Some 600 metres from Totalán itself stands the funeral structure of Cerro de la Corona, which dates back to the 4th and 3rd millennium before Christ. Analysis of it began at the end of the last...
An Arabic watchtower which, along with Totalán’s own tower, formed part of the line of defence that guarded the coast. This tower was restored in 2009 and from there stunning views of the coast and...
There is a theory about the origin of the name of the town which claims that “totalán” means “pastry” in Arabic. Name of its inhabitants: Totalanenos or totalenos. Famous personolities:...
According to Mister Mateo Gallego, the name Totalán is of Arabic origin and means “torta" or “cake”. This theory is based on a series of documents which mention a number of different hamlets known...
This festival has been declared to be of Tourist Interest by the Provincial Council of Málaga. Please check with the local Town Hall or Municipal Tourism Office for the festival date before...
Since 2009, Totalán has the magnificent Paseo de la Salud, which welcomes all visitors to the town in the area of ??access to the town, at the fork of the Totalán and Olías road, to the Tío Miguel...
Totalán erected a viewpoint for boosting tourism as a tool that connects the town with the area known as La Huerta, in which there is an old community laundry that teaches visitors the traditions...
Totalan extends over the banks of two streams in the borderlands between the La Axarquia region and the Malaga Mountains. Narrow streets and white houses recall the Andalusian past, associated with the figure of the flamenco singer Antonio Molina.
Because of its location between the sea and the mountains, the Arabs converted Totalan into a surveillance spot from which to look out over the Malaga coast line. Some traces from this period still persist today in the architecture and traditional cuisine.
SOME THINGS NOT TO BE MISSED IN TOTALAN
From time immemorial, this land has witnessed many different settlements. Not far from the urban centre, in the sparsely populated area of Los Baltasares, you can look out onto the Cerro de la Corona Dolmen, a stone tomb structure, dating between the 4th and 3rd millennium BC. It is situated on top of a hill, which offers magnificent views of the surrounding areas.
Going back into the centre of the village, we come across the Torre del Violín-Mirador del Zagal, which commemorates the Arab victory against the Christian army in a battle which took place in 1483. This newly-built complex has a square, a ceramic mosaic and a tower containing exhibition rooms.

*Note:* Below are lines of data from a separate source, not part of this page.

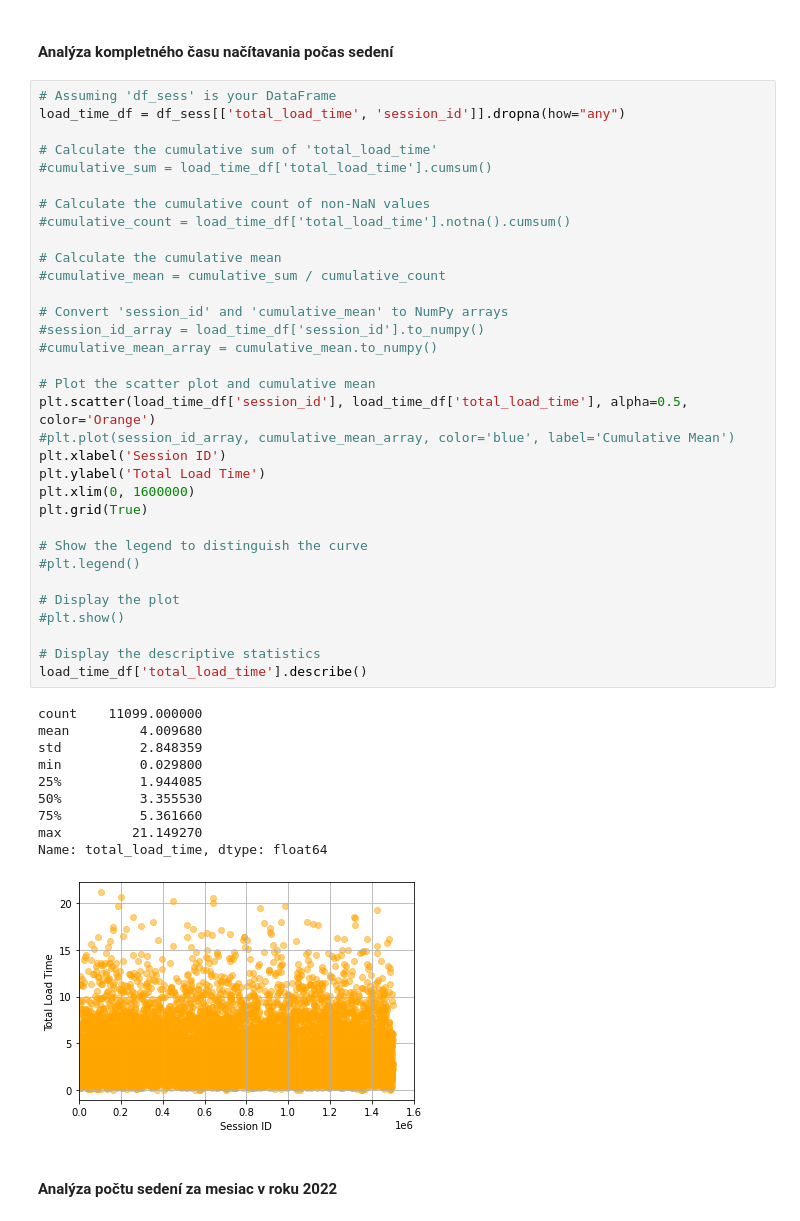
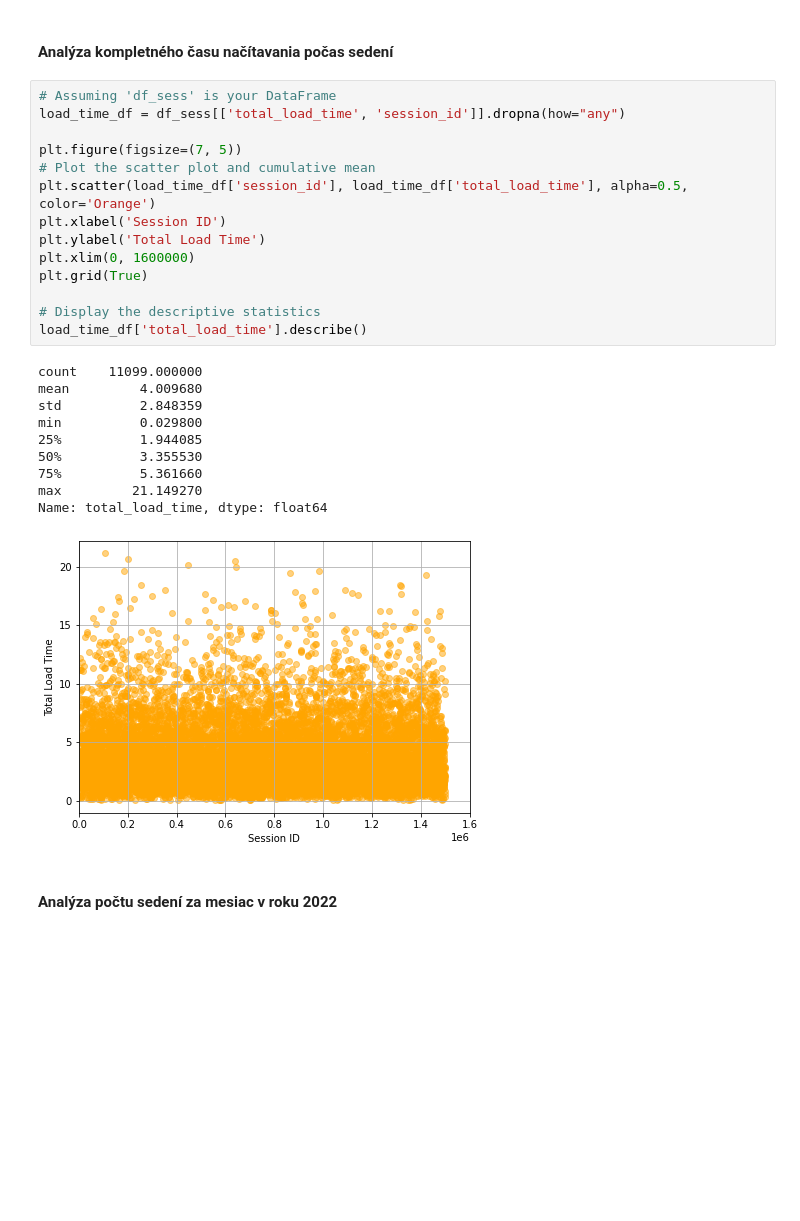
Before and after one commit to FilipMojto/IAU_project, a Jupyter notebook: EDA.ipynb, the cells around one changed output. Cells and saved outputs as stored; diff of their text form; blank space fills up the shorter version.

```diff
--- a/EDA.ipynb
+++ b/EDA.ipynb
@@ -320,47 +322,28 @@ Name: ack, dtype: float64
 # %%
 # Assuming 'df_sess' is your DataFrame
 load_time_df = df_sess[['total_load_time', 'session_id']].dropna(how="any")
 
-# Calculate the cumulative sum of 'total_load_time'
-#cumulative_sum = load_time_df['total_load_time'].cumsum()
-
-# Calculate the cumulative count of non-NaN values
-#cumulative_count = load_time_df['total_load_time'].notna().cumsum()
-
-# Calculate the cumulative mean
-#cumulative_mean = cumulative_sum / cumulative_count
-
-# Convert 'session_id' and 'cumulative_mean' to NumPy arrays
-#session_id_array = load_time_df['session_id'].to_numpy()
-#cumulative_mean_array = cumulative_mean.to_numpy()
-
+plt.figure(figsize=(7, 5))
 # Plot the scatter plot and cumulative mean
 plt.scatter(load_time_df['session_id'], load_time_df['total_load_time'], alpha=0.5, color='Orange')
-#plt.plot(session_id_array, cumulative_mean_array, color='blue', label='Cumulative Mean')
 plt.xlabel('Session ID')
 plt.ylabel('Total Load Time')
 plt.xlim(0, 1600000)
 plt.grid(True)
 
-# Show the legend to distinguish the curve
-#plt.legend()
-
-# Display the plot
-#plt.show()
-
 # Display the descriptive statistics
 load_time_df['total_load_time'].describe()
 # %% [output]
 count    11099.000000
 mean         4.009680
 std          2.848359
 min          0.029800
 25%          1.944085
 50%          3.355530
 75%          5.361660
 max         21.149270
 Name: total_load_time, dtype: float64
-[figure, old version]
+[figure, new version]
 # %% [markdown]
 #### Analýza počtu sedení za mesiac v roku 2022
 # %%
```
Also changed, not shown: parts of 21 cells of this notebook, 1 other file.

Also dating from the Muslim period is the Torre de Salazar (Salazar Tower), which is listed as a site of Cultural Interest. It was built in the 11th century on a hill which divides part of the municipality of Totalan and Malaga Bay. It functioned as a look-out tower to prevent possible invasions by enemies.
The Santa Ana parochial church is the main religious monument in Totalan. Although it dates back to the 16th century, it was reformed one century later. It has two naves, separated by rounded arches and a magnificent wooden coffered ceiling. Outside you can observe the Mudejar-style tower and an archway that connects the church building with the nearby houses.
Also worth a visit are the Jardines de la Cascada (Waterfall Gardens), Paseo de la Salud and the ancient communal washing place, located in La Huerta. The village also has a beautiful monument in honour of the flamenco singer Antonio Molina, eminent son of the village and one of the most famous flamenco artists in history.
Where to eat
Where to stay